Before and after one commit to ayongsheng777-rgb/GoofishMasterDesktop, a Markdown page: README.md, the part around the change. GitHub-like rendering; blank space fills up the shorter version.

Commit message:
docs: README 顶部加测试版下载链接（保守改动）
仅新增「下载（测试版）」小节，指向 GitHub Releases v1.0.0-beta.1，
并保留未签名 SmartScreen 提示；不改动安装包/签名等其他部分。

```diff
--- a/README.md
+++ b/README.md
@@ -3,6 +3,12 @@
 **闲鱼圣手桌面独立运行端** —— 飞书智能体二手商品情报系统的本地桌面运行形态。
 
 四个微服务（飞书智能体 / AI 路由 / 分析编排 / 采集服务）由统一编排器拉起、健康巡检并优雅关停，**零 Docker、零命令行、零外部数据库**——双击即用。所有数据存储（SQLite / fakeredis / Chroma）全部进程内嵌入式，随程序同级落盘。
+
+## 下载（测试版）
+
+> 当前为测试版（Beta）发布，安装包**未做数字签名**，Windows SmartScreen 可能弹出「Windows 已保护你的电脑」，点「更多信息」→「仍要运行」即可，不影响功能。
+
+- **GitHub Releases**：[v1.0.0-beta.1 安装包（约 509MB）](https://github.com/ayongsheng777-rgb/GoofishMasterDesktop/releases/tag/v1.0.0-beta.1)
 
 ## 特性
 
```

────────

**Work to be completed:** Select every line in the material above where the string "GitHub" occurs, and copy it.

**The completed task:**
Before and after one commit to ayongsheng777-rgb/GoofishMasterDesktop, a Markdown page: README.md, the part around the change. GitHub-like rendering; blank space fills up the shorter version.
仅新增「下载（测试版）」小节，指向 GitHub Releases v1.0.0-beta.1，
+- **GitHub Releases**：[v1.0.0-beta.1 安装包（约 509MB）](https://github.com/ayongsheng777-rgb/GoofishMasterDesktop/releases/tag/v1.0.0-beta.1)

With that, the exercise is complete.